- **Task item**: Using the records below, report how many lines hold "plot", with no extra text.

- **Supplied records**:
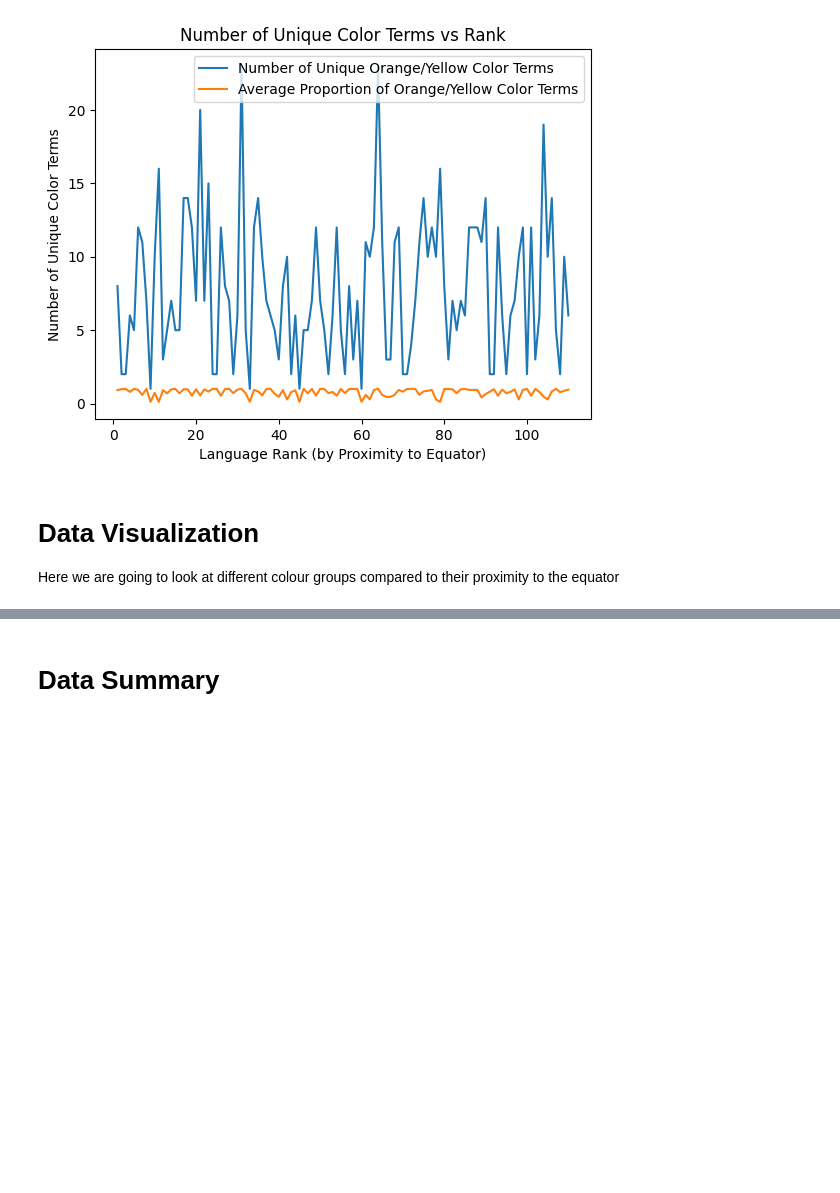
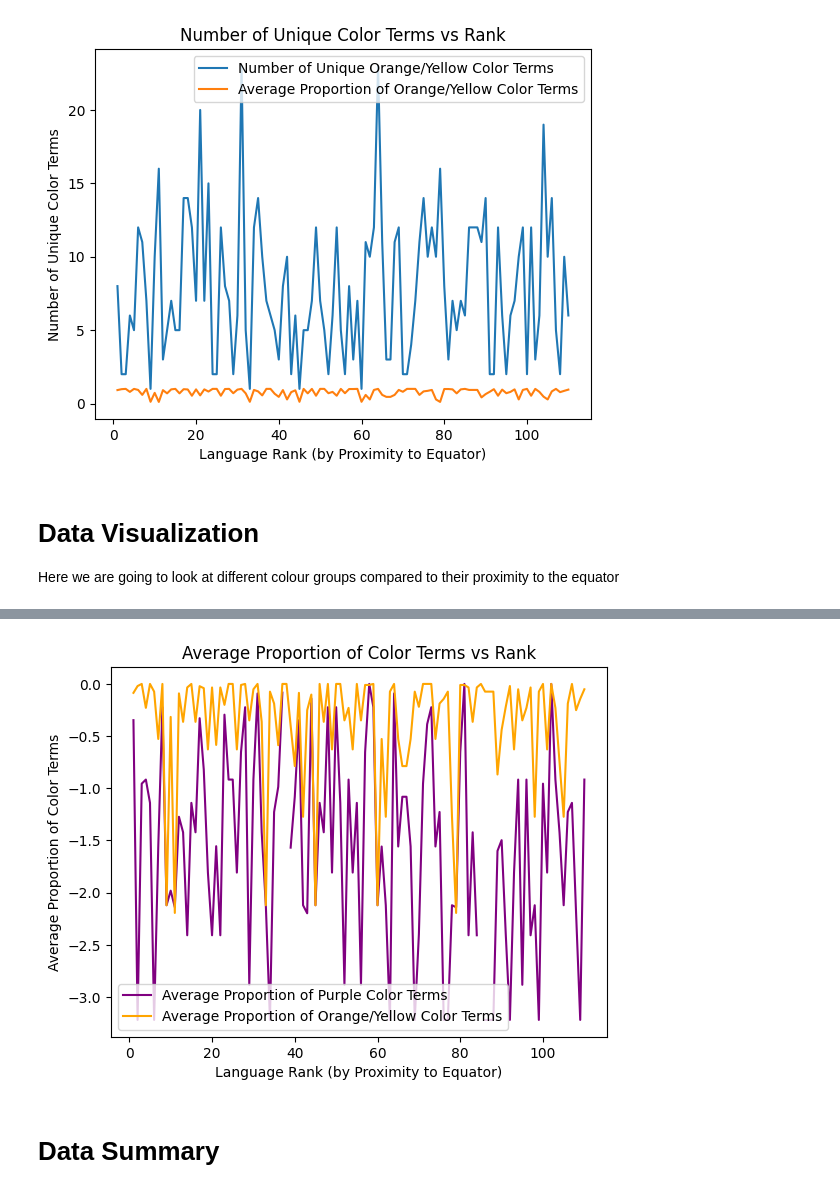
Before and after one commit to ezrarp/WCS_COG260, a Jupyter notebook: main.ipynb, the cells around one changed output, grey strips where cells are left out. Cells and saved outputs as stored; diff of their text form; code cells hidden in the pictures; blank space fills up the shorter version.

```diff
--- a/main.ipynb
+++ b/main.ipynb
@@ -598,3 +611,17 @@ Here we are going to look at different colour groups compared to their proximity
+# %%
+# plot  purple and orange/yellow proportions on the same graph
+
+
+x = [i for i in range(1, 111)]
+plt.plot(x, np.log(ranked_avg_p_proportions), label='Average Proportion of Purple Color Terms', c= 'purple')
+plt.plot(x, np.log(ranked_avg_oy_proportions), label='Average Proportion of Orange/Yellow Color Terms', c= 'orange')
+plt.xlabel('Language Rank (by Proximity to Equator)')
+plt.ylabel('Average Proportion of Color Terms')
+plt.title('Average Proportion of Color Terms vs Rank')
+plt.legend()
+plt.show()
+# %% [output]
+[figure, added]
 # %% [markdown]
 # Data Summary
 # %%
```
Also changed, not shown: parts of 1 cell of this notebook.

- **Reply to the exercise**: 3